The exchange traded fund (ETF) market is growing and evolving. While passive products are likely to always remain the order of the day, there’s room for a growth explosion in other types of ETFs, too. And that explosion could ultimately make ETFs more versatile than they’ve ever been before.
Now that assets in U.S.-listed ETFs have topped $1 trillion, it’s prompted a bit of soul-searching in the industry.
- In their first decade, from 1994 to 2004, ETFs became a favorite for institutional investors. Between 2004 and 2006, they began attracting individual investors and advisors both for trading and for buy-and-hold strategies.
- Today, ETFs account for 38-45% of the trading volume of the New York Stock Exchange and the major broad based players continue to be the most heavily traded funds.
- Although most ETFs are passive, there is a “nascent” move toward actively managed ETFs and rapid growth in “managed ETF solutions” with tactical structures that allow managers to pick up on momentum.
- Even though ETFs are not going to kill off mutual funds, the major mutual fund players have began to offer ETFs as a way to offset any potential lost business.
Temm Ehrenfeld for Financial Planning reports that while most ETFs passively track indexing, there’s been increasing growth in the actively managed fund space, as well. [More Advisors Are Putting ETFs to Work.]
This hardly means that passive investing is on the way out, but it may provoke a sea change in how ETFs are used, according to Morningstar’s Scott Burns. A greater variety of ETF types will give advisors and investors the opportunity to implement more managed solutions in which funds can be used to capitalize on short-term market movements. [Actively Managed ETFs Primed for Take-Off.]
Tisha Guerrero contributed to this article.

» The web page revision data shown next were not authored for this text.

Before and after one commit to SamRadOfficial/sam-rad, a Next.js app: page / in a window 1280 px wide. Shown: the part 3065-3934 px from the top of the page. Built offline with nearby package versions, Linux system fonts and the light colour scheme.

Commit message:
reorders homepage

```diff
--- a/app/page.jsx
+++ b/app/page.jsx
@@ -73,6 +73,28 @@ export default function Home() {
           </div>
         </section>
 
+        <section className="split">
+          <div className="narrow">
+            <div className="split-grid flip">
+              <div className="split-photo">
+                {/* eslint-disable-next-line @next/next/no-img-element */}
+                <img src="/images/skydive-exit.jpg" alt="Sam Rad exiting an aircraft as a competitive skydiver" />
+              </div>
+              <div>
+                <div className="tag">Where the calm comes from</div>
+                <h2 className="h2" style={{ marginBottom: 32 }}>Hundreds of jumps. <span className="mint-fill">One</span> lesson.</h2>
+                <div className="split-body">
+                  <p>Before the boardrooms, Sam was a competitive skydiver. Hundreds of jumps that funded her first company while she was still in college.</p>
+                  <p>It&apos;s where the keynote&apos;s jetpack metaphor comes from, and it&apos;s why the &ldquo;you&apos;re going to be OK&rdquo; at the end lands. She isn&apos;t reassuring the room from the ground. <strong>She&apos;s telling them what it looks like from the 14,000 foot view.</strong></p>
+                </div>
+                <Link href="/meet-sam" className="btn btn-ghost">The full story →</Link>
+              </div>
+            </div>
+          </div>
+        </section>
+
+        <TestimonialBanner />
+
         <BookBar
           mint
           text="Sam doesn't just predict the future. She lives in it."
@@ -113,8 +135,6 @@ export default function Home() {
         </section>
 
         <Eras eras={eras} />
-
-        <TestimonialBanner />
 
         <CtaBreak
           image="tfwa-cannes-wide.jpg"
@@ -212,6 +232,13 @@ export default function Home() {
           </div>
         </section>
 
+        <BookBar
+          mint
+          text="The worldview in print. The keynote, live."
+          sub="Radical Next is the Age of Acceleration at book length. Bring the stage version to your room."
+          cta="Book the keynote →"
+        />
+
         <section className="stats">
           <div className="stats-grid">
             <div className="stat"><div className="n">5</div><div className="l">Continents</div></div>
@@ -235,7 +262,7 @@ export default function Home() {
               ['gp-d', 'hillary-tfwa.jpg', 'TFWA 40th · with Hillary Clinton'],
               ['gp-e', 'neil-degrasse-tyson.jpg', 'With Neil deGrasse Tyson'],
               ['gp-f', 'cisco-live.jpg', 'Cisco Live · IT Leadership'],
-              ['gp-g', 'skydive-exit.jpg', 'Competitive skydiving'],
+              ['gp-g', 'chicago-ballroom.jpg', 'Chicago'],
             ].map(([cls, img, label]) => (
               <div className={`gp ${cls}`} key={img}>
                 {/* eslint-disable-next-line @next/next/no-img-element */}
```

The opinions and forecasts expressed herein are solely those of Tom Lydon, and may not actually come to pass. Information on this site should not be used or construed as an offer to sell, a solicitation of an offer to buy, or a recommendation for any product.